Lesson 3 from Parker County Roadrunner and his Criminal Defense Attorney: Racing on the Highway
How fast do you have to be going before you get stopped for speeding? If you are going even 1 mile over the posted speed limit or driving at a speed unsafe for the conditions, you are violating the law. The 1 mile over the limit is practically unenforceable. Most people know that there is a little bit of a cushion above the speed limit. The real question today issue facing my friend Parker County Roadrunner (a.k.a. “PC”) is “When does speeding become something for which I can go to jail?”
PC was driving around loop 820 one night in north Fort Worth. He was driving his Honda Civic which his buddies had tweaked and enhanced. That little Civic could run faster than any Honda you could buy at a dealership. A guy in a Mustang GT and another supped-up Honda were in front of PC. PC was following the other two vehicles which were using the multiple lanes of loop 820 to weave and move through the light traffic present at 1:30 in the morning.
PC looked up and saw the dreaded red and blue lights in his mirror and pulled over. He was clocked doing 86 miles per hour in the 70 mile per hour zone. He knew he was going to get a ticket for speeding. Because PC was only 18 years old, he knew he was going to have to tell his dad. He was already dreading what the next morning might bring at home. PC pulled his insurance and driver’s license even before the police officer made it to the window.
The first words from the officer were, “I need you to step out of your vehicle.” PC got out of his Honda and the officer had him step to the back of the car and had PC put his hands on the back of the car. The officer then placed PC in handcuffs and instructed, “I am going to pat you down for weapons. Do you have any contraband, weapons, and anything which could poke or prick me on your person?” PC responded, “No, sir,” and then asked, “What is going on?” The office said, “I am placing you under arrest for racing on a highway.”
Racing on Highway is found in the Texas Transportation Code Section 545.420. The Transportation Code provides that a person may not participate in any manner in:
(1) a race;
(2) a vehicle speed competition or contest;
(3) a drag race or acceleration contest;
(4) a test of physical endurance of the operator of a vehicle; or
(5) in connection with a drag race, an exhibition of vehicle speed or acceleration or to make a vehicle speed record.
A first offense is a Class B Misdemeanor and carries the possibility of a 180 days in jail and up to a $2,000.00 fine. Further, Section 521.350 of the Transportation Code provides that a conviction for racing on the highway is an automatic suspension of a driver’s license for one year.
PC was taken into custody. His car was towed. At 18 years old, PC spent a night in jail until his dad bonded him out the next morning.
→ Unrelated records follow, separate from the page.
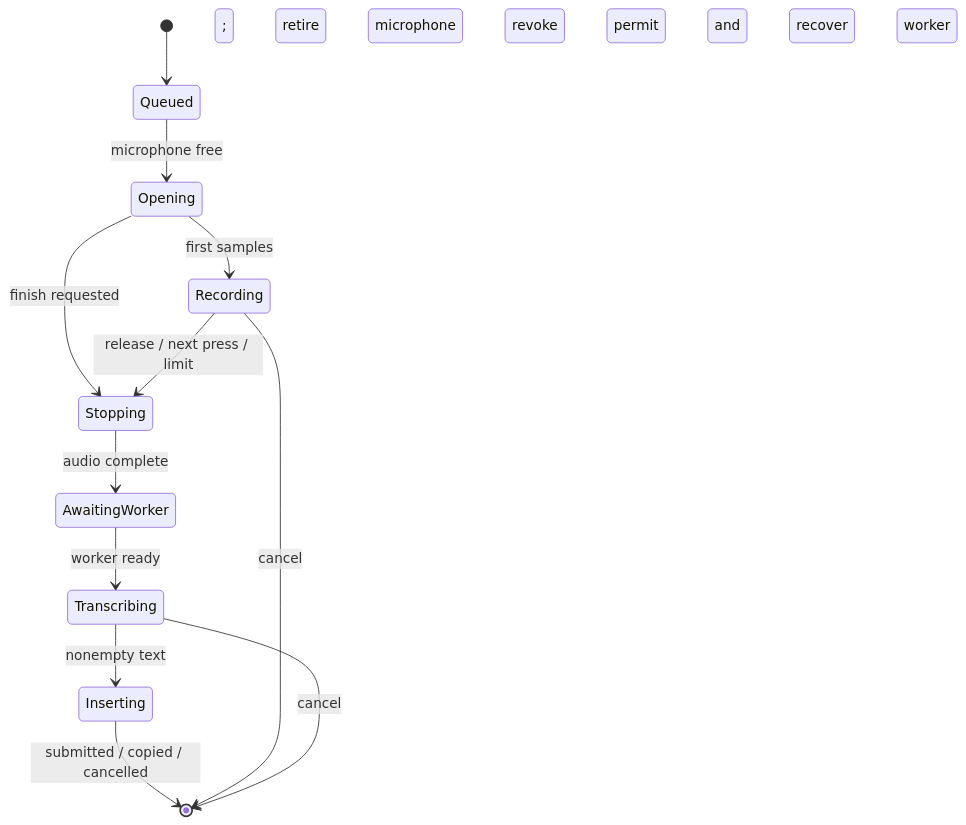
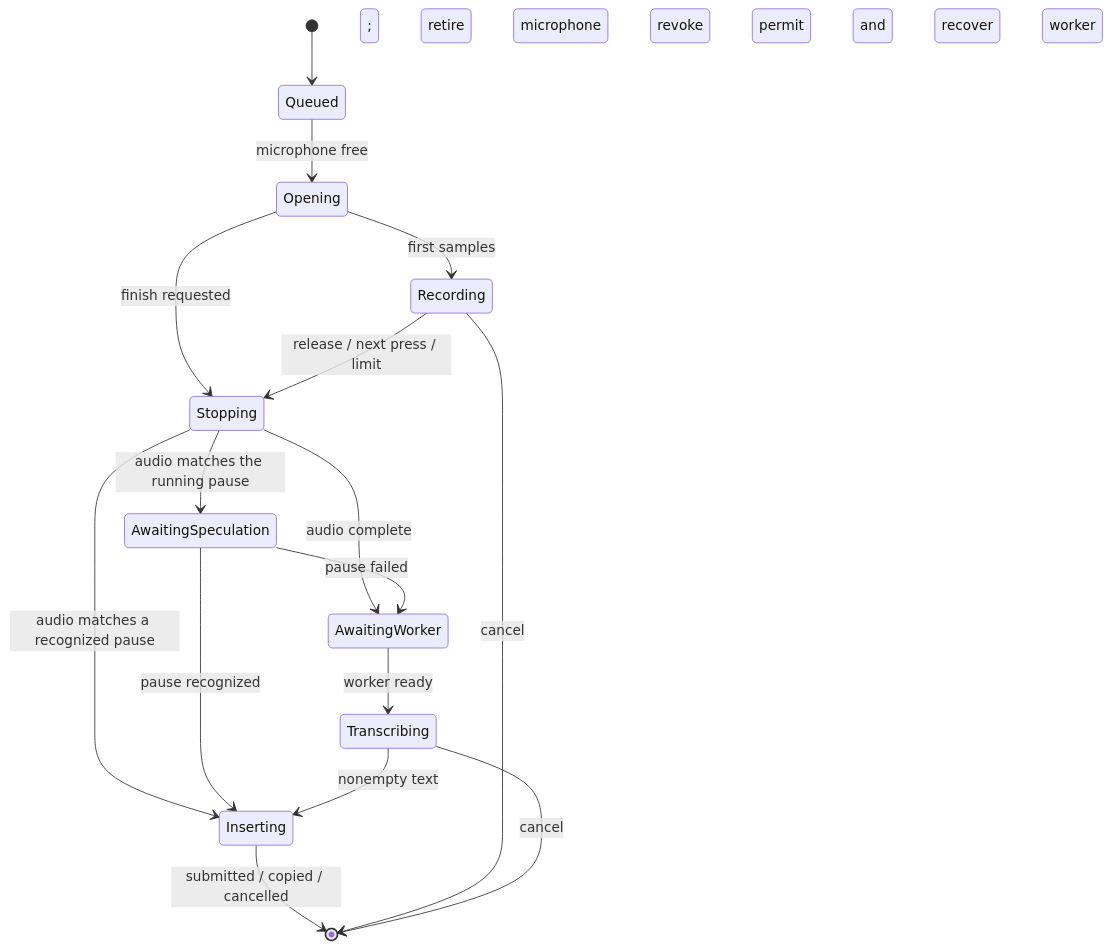
Before and after one commit to KrishRVH/speakeasy: the second of 2 diagrams in docs/architecture.md, drawn with Mermaid. The commit also changed other lines of this file and 8 other files, not shown here.

````diff
--- a/docs/architecture.md
+++ b/docs/architecture.md
@@ -95,14 +95,18 @@
 ```mermaid
 stateDiagram-v2
     [*] --> Queued
     Queued --> Opening: microphone free
     Opening --> Recording: first samples
     Opening --> Stopping: finish requested
     Recording --> Stopping: release / next press / limit
     Stopping --> AwaitingWorker: audio complete; retire microphone
+    Stopping --> Inserting: audio matches a recognized pause
+    Stopping --> AwaitingSpeculation: audio matches the running pause
+    AwaitingSpeculation --> Inserting: pause recognized
+    AwaitingSpeculation --> AwaitingWorker: pause failed
     AwaitingWorker --> Transcribing: worker ready
     Transcribing --> Inserting: nonempty text
     Inserting --> [*]: submitted / copied / cancelled
     Recording --> [*]: cancel; revoke permit and retire
     Transcribing --> [*]: cancel; revoke permit and recover worker
 ```
````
Dad was not happy.
I go to court with PC and talk to the Assistant District Attorney. PC was not racing the other two guys, but because he was following them and appeared to be encouraging the race he was participating in the race. The ADA offers 12 months deferred adjudication, which means that PC’s license would not automatically be suspended. We ask for a couple of weeks to think about it. PC tells me, “Mr. Decker, this sucks. My dad made me sell my car and I am still in trouble with the court.”
With that information I contacted the ADA informing him that PC’s dad made PC sell the car. Would that sway him any in the offer? The ADA said, “Yeah, the kid is being punished at home. Bring me a bill of sale and I will give him 9 months deferred.” GREAT! PC told me, “I’ll bring it with me next week.”
We show-up to take the deal and PC says, “Mr. Decker, I forgot the bill of sale.” About 30 minutes later, PC plead to racing on the highway with a 12 month deferred adjudication. Two things every client must know. One, show-up for court. Two, if your attorney tells you to bring something to court, bring it with you to court.
Whether for a speeding ticket or for a more serious offense, I can help in Tarrant, Parker, and surrounding counties. Call me, Andrew Decker. I am a criminal defense attorney.